**Web document revisions**:
☆ ☆ ☆ ☆

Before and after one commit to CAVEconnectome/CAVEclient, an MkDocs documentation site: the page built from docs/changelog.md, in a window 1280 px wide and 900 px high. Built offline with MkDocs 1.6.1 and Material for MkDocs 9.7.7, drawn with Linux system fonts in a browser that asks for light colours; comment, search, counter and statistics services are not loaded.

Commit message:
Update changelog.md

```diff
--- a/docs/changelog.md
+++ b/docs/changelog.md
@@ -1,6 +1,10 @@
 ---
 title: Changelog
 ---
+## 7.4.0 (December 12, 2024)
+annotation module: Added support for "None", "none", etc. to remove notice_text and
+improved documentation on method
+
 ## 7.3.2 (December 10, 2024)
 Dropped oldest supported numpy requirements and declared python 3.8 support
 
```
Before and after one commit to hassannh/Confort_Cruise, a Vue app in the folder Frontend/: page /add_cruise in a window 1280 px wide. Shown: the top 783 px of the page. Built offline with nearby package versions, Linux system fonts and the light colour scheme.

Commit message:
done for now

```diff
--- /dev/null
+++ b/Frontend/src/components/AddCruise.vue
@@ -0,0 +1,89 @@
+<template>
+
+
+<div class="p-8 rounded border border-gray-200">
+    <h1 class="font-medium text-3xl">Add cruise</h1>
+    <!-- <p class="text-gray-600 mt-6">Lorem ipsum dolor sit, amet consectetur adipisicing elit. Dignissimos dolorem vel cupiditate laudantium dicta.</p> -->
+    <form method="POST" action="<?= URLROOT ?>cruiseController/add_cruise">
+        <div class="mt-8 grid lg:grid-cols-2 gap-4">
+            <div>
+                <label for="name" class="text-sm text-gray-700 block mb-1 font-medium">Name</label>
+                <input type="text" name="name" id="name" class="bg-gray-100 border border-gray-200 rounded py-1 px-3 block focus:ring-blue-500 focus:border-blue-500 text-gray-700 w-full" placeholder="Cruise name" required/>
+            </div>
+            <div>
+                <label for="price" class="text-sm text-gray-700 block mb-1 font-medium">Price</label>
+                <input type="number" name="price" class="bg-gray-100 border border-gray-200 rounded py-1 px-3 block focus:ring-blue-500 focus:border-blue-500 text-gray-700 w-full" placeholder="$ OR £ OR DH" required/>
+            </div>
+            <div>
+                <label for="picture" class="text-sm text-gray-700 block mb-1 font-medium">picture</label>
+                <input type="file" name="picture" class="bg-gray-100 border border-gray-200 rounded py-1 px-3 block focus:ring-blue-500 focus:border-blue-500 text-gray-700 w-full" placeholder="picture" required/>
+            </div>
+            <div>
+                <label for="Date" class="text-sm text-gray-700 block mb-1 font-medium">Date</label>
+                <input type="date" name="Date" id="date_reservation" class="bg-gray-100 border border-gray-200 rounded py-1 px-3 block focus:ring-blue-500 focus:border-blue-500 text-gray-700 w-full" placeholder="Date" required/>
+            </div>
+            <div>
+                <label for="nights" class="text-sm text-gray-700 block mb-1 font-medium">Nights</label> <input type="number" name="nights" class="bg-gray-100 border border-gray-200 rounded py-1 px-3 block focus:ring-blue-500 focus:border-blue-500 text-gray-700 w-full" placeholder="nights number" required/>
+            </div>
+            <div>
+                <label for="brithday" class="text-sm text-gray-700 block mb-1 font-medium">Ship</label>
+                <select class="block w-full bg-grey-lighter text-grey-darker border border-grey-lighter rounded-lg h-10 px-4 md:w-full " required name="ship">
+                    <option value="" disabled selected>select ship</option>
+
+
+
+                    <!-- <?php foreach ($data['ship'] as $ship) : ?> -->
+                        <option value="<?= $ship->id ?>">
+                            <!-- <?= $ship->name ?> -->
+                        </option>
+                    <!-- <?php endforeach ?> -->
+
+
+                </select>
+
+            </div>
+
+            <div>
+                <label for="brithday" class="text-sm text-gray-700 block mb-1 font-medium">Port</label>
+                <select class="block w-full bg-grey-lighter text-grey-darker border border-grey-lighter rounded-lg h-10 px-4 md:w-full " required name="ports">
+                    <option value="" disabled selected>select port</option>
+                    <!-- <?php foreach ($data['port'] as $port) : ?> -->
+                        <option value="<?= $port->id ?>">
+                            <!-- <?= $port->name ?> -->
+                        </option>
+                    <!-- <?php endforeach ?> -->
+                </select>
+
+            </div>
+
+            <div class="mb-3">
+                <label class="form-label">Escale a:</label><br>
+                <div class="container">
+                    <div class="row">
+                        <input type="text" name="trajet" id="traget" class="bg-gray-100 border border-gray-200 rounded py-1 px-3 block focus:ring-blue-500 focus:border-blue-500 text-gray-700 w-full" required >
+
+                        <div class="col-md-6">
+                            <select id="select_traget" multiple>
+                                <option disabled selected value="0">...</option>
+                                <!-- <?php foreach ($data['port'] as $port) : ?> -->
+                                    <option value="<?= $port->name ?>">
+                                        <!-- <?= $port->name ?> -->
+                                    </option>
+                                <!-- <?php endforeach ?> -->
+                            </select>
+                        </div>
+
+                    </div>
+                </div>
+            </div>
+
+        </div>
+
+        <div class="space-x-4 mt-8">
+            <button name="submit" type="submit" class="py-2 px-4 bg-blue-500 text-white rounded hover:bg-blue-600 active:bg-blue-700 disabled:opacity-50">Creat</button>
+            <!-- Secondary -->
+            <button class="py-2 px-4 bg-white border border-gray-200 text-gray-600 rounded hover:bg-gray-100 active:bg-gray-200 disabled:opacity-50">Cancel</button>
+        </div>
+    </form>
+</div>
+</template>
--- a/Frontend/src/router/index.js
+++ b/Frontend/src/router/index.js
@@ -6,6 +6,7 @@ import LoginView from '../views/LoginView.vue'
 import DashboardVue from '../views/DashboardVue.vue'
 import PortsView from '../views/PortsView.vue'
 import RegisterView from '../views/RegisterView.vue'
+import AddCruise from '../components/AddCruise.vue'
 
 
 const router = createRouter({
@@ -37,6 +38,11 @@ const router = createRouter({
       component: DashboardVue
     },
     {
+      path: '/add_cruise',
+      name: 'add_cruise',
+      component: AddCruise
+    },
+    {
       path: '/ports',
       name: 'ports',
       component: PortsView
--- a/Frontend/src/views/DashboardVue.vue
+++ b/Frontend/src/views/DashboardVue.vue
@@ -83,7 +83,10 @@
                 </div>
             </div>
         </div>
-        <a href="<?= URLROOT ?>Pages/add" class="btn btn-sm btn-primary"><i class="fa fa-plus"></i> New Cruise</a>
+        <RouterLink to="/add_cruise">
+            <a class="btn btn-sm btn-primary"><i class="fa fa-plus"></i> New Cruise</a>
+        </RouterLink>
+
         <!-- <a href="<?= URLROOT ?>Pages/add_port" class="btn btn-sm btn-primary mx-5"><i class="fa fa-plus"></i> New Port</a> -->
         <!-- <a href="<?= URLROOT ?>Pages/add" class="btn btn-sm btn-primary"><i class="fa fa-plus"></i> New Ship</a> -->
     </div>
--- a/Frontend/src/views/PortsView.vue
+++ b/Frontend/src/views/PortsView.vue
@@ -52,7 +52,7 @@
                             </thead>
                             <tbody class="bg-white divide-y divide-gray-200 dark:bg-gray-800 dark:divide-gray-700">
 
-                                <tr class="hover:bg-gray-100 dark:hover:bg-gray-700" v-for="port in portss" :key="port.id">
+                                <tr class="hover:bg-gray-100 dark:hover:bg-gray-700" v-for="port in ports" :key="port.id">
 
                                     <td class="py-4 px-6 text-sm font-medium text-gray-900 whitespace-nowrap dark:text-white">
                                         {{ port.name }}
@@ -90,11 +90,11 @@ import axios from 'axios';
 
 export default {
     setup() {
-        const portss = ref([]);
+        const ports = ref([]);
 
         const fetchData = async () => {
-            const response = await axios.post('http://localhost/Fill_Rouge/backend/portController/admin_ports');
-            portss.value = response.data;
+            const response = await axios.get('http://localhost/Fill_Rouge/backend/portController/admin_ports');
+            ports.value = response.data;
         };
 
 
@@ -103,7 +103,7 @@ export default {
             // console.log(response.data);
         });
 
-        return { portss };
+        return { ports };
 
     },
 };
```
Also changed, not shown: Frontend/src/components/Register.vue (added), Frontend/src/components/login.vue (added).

☆ ☆ ☆ ☆

**WHAT NEEDS TO BE DONE**: Check each line of the entries for the word "response", then state the count alone.

**THE ANSWER**: 5